Revision comparison data
• • •

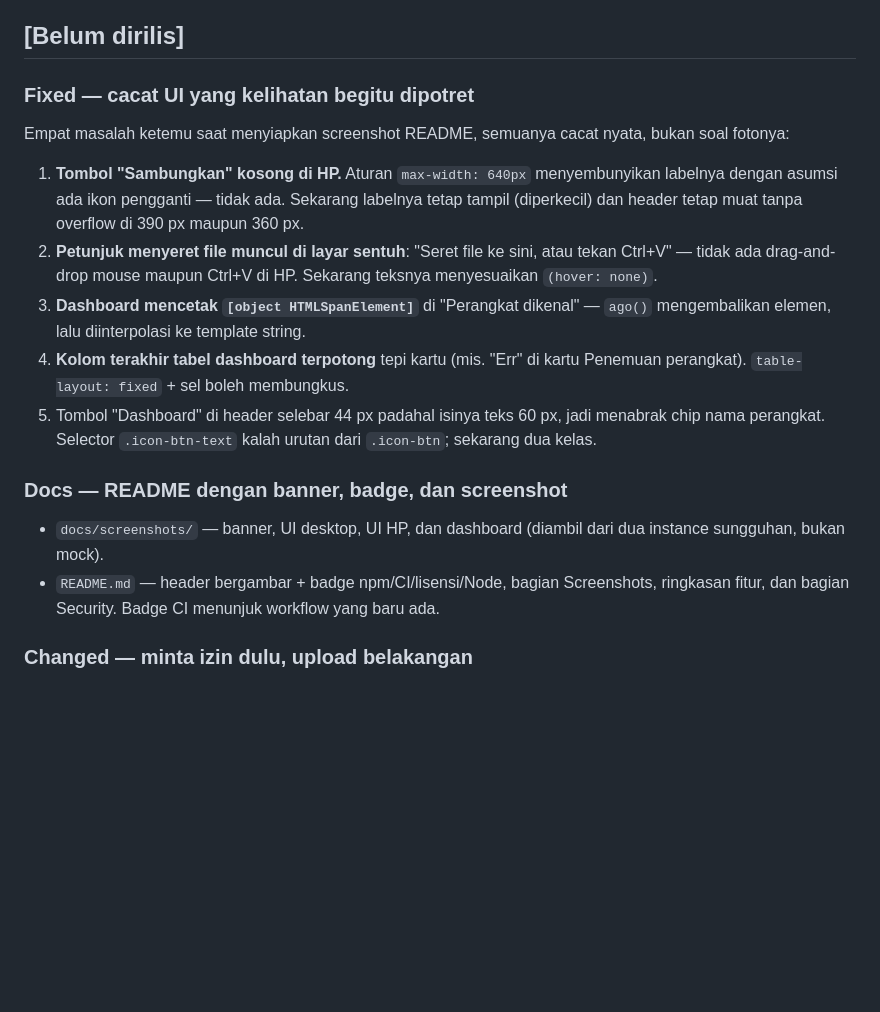
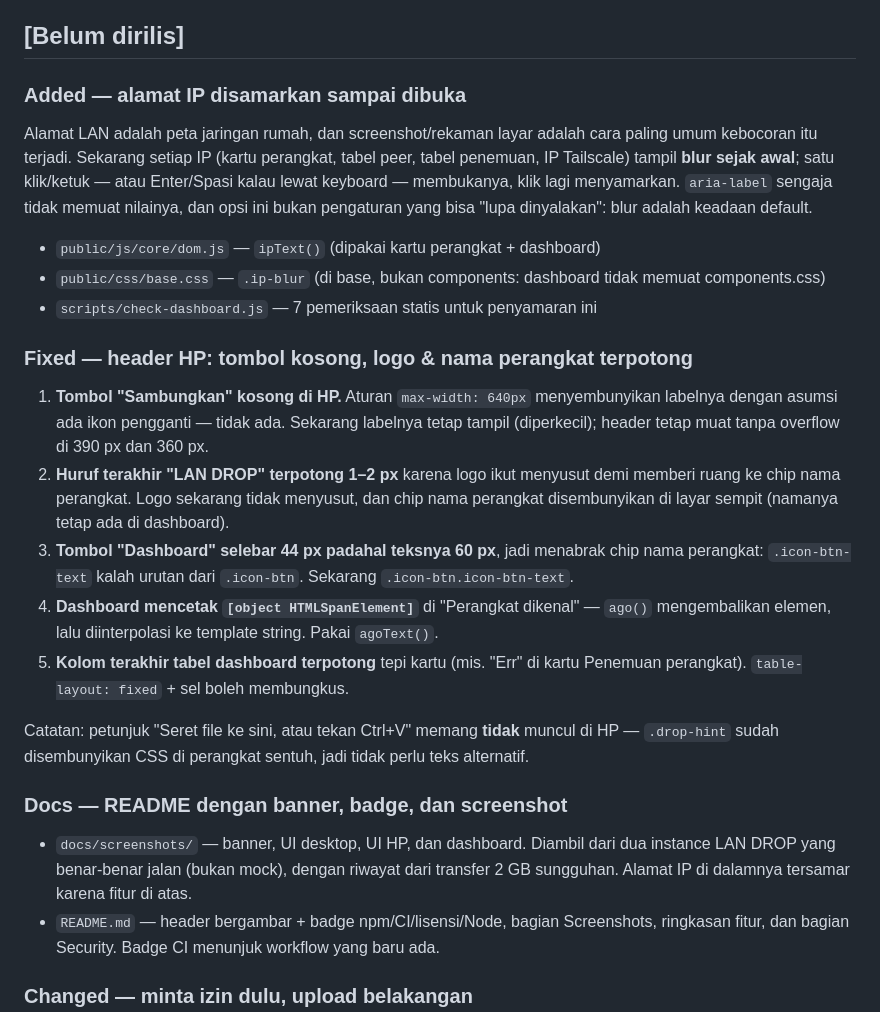
Before and after one commit to Godisheree/lan-drop-local, a Markdown page: CHANGELOG.md, the part around the change. GitHub-like rendering; blank space fills up the shorter version.

```diff
--- a/CHANGELOG.md
+++ b/CHANGELOG.md
@@ -7,30 +7,46 @@ dan proyek ini memakai [Semantic Versioning](https://semver.org/lang/id/).
 
 ## [Belum dirilis]
 
-### Fixed — cacat UI yang kelihatan begitu dipotret
+### Added — alamat IP disamarkan sampai dibuka
 
-Empat masalah ketemu saat menyiapkan screenshot README, semuanya cacat nyata,
-bukan soal fotonya:
+Alamat LAN adalah peta jaringan rumah, dan screenshot/rekaman layar adalah cara
+paling umum kebocoran itu terjadi. Sekarang setiap IP (kartu perangkat, tabel
+peer, tabel penemuan, IP Tailscale) tampil **blur sejak awal**; satu klik/ketuk —
+atau Enter/Spasi kalau lewat keyboard — membukanya, klik lagi menyamarkan.
+`aria-label` sengaja tidak memuat nilainya, dan opsi ini bukan pengaturan yang
+bisa "lupa dinyalakan": blur adalah keadaan default.
+
+- `public/js/core/dom.js` — `ipText()` (dipakai kartu perangkat + dashboard)
+- `public/css/base.css` — `.ip-blur` (di base, bukan components: dashboard tidak
+  memuat components.css)
+- `scripts/check-dashboard.js` — 7 pemeriksaan statis untuk penyamaran ini
+
+### Fixed — header HP: tombol kosong, logo & nama perangkat terpotong
 
 1. **Tombol "Sambungkan" kosong di HP.** Aturan `max-width: 640px` menyembunyikan
    labelnya dengan asumsi ada ikon pengganti — tidak ada. Sekarang labelnya tetap
-   tampil (diperkecil) dan header tetap muat tanpa overflow di 390 px maupun
-   360 px.
-2. **Petunjuk menyeret file muncul di layar sentuh**: "Seret file ke sini, atau
-   tekan Ctrl+V" — tidak ada drag-and-drop mouse maupun Ctrl+V di HP. Sekarang
-   teksnya menyesuaikan `(hover: none)`.
-3. **Dashboard mencetak `[object HTMLSpanElement]`** di "Perangkat dikenal" —
-   `ago()` mengembalikan elemen, lalu diinterpolasi ke template string.
-4. **Kolom terakhir tabel dashboard terpotong** tepi kartu (mis. "Err" di kartu
+   tampil (diperkecil); header tetap muat tanpa overflow di 390 px dan 360 px.
+2. **Huruf terakhir "LAN DROP" terpotong 1–2 px** karena logo ikut menyusut demi
+   memberi ruang ke chip nama perangkat. Logo sekarang tidak menyusut, dan chip
+   nama perangkat disembunyikan di layar sempit (namanya tetap ada di dashboard).
+3. **Tombol "Dashboard" selebar 44 px padahal teksnya 60 px**, jadi menabrak chip
+   nama perangkat: `.icon-btn-text` kalah urutan dari `.icon-btn`. Sekarang
+   `.icon-btn.icon-btn-text`.
+4. **Dashboard mencetak `[object HTMLSpanElement]`** di "Perangkat dikenal" —
+   `ago()` mengembalikan elemen, lalu diinterpolasi ke template string. Pakai
+   `agoText()`.
+5. **Kolom terakhir tabel dashboard terpotong** tepi kartu (mis. "Err" di kartu
    Penemuan perangkat). `table-layout: fixed` + sel boleh membungkus.
-5. Tombol "Dashboard" di header selebar 44 px padahal isinya teks 60 px, jadi
-   menabrak chip nama perangkat. Selector `.icon-btn-text` kalah urutan dari
-   `.icon-btn`; sekarang dua kelas.
+
+Catatan: petunjuk "Seret file ke sini, atau tekan Ctrl+V" memang **tidak** muncul
+di HP — `.drop-hint` sudah disembunyikan CSS di perangkat sentuh, jadi tidak perlu
+teks alternatif.
 
 ### Docs — README dengan banner, badge, dan screenshot
 
-- `docs/screenshots/` — banner, UI desktop, UI HP, dan dashboard (diambil dari
-  dua instance sungguhan, bukan mock).
+- `docs/screenshots/` — banner, UI desktop, UI HP, dan dashboard. Diambil dari dua
+  instance LAN DROP yang benar-benar jalan (bukan mock), dengan riwayat dari
+  transfer 2 GB sungguhan. Alamat IP di dalamnya tersamar karena fitur di atas.
 - `README.md` — header bergambar + badge npm/CI/lisensi/Node, bagian Screenshots,
   ringkasan fitur, dan bagian Security. Badge CI menunjuk workflow yang baru ada.
 
```
Also changed, not shown: README.md (+3 -0 lines), docs/screenshots/dashboard.png, docs/screenshots/desktop.png, docs/screenshots/mobile.png, 7 other files.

• • •

Problem description:
The required output is each record above, reproduced exactly, without its pictures.

Your response:
Before and after one commit to Godisheree/lan-drop-local, a Markdown page: CHANGELOG.md, the part around the change. GitHub-like rendering; blank space fills up the shorter version.

```diff
--- a/CHANGELOG.md
+++ b/CHANGELOG.md
@@ -7,30 +7,46 @@ dan proyek ini memakai [Semantic Versioning](https://semver.org/lang/id/).
 
 ## [Belum dirilis]
 
-### Fixed — cacat UI yang kelihatan begitu dipotret
+### Added — alamat IP disamarkan sampai dibuka
 
-Empat masalah ketemu saat menyiapkan screenshot README, semuanya cacat nyata,
-bukan soal fotonya:
+Alamat LAN adalah peta jaringan rumah, dan screenshot/rekaman layar adalah cara
+paling umum kebocoran itu terjadi. Sekarang setiap IP (kartu perangkat, tabel
+peer, tabel penemuan, IP Tailscale) tampil **blur sejak awal**; satu klik/ketuk —
+atau Enter/Spasi kalau lewat keyboard — membukanya, klik lagi menyamarkan.
+`aria-label` sengaja tidak memuat nilainya, dan opsi ini bukan pengaturan yang
+bisa "lupa dinyalakan": blur adalah keadaan default.
+
+- `public/js/core/dom.js` — `ipText()` (dipakai kartu perangkat + dashboard)
+- `public/css/base.css` — `.ip-blur` (di base, bukan components: dashboard tidak
+  memuat components.css)
+- `scripts/check-dashboard.js` — 7 pemeriksaan statis untuk penyamaran ini
+
+### Fixed — header HP: tombol kosong, logo & nama perangkat terpotong
 
 1. **Tombol "Sambungkan" kosong di HP.** Aturan `max-width: 640px` menyembunyikan
    labelnya dengan asumsi ada ikon pengganti — tidak ada. Sekarang labelnya tetap
-   tampil (diperkecil) dan header tetap muat tanpa overflow di 390 px maupun
-   360 px.
-2. **Petunjuk menyeret file muncul di layar sentuh**: "Seret file ke sini, atau
-   tekan Ctrl+V" — tidak ada drag-and-drop mouse maupun Ctrl+V di HP. Sekarang
-   teksnya menyesuaikan `(hover: none)`.
-3. **Dashboard mencetak `[object HTMLSpanElement]`** di "Perangkat dikenal" —
-   `ago()` mengembalikan elemen, lalu diinterpolasi ke template string.
-4. **Kolom terakhir tabel dashboard terpotong** tepi kartu (mis. "Err" di kartu
+   tampil (diperkecil); header tetap muat tanpa overflow di 390 px dan 360 px.
+2. **Huruf terakhir "LAN DROP" terpotong 1–2 px** karena logo ikut menyusut demi
+   memberi ruang ke chip nama perangkat. Logo sekarang tidak menyusut, dan chip
+   nama perangkat disembunyikan di layar sempit (namanya tetap ada di dashboard).
+3. **Tombol "Dashboard" selebar 44 px padahal teksnya 60 px**, jadi menabrak chip
+   nama perangkat: `.icon-btn-text` kalah urutan dari `.icon-btn`. Sekarang
+   `.icon-btn.icon-btn-text`.
+4. **Dashboard mencetak `[object HTMLSpanElement]`** di "Perangkat dikenal" —
+   `ago()` mengembalikan elemen, lalu diinterpolasi ke template string. Pakai
+   `agoText()`.
+5. **Kolom terakhir tabel dashboard terpotong** tepi kartu (mis. "Err" di kartu
    Penemuan perangkat). `table-layout: fixed` + sel boleh membungkus.
-5. Tombol "Dashboard" di header selebar 44 px padahal isinya teks 60 px, jadi
-   menabrak chip nama perangkat. Selector `.icon-btn-text` kalah urutan dari
-   `.icon-btn`; sekarang dua kelas.
+
+Catatan: petunjuk "Seret file ke sini, atau tekan Ctrl+V" memang **tidak** muncul
+di HP — `.drop-hint` sudah disembunyikan CSS di perangkat sentuh, jadi tidak perlu
+teks alternatif.
 
 ### Docs — README dengan banner, badge, dan screenshot
 
-- `docs/screenshots/` — banner, UI desktop, UI HP, dan dashboard (diambil dari
-  dua instance sungguhan, bukan mock).
+- `docs/screenshots/` — banner, UI desktop, UI HP, dan dashboard. Diambil dari dua
+  instance LAN DROP yang benar-benar jalan (bukan mock), dengan riwayat dari
+  transfer 2 GB sungguhan. Alamat IP di dalamnya tersamar karena fitur di atas.
 - `README.md` — header bergambar + badge npm/CI/lisensi/Node, bagian Screenshots,
   ringkasan fitur, dan bagian Security. Badge CI menunjuk workflow yang baru ada.
 
```
Also changed, not shown: README.md (+3 -0 lines), docs/screenshots/dashboard.png, docs/screenshots/desktop.png, docs/screenshots/mobile.png, 7 other files.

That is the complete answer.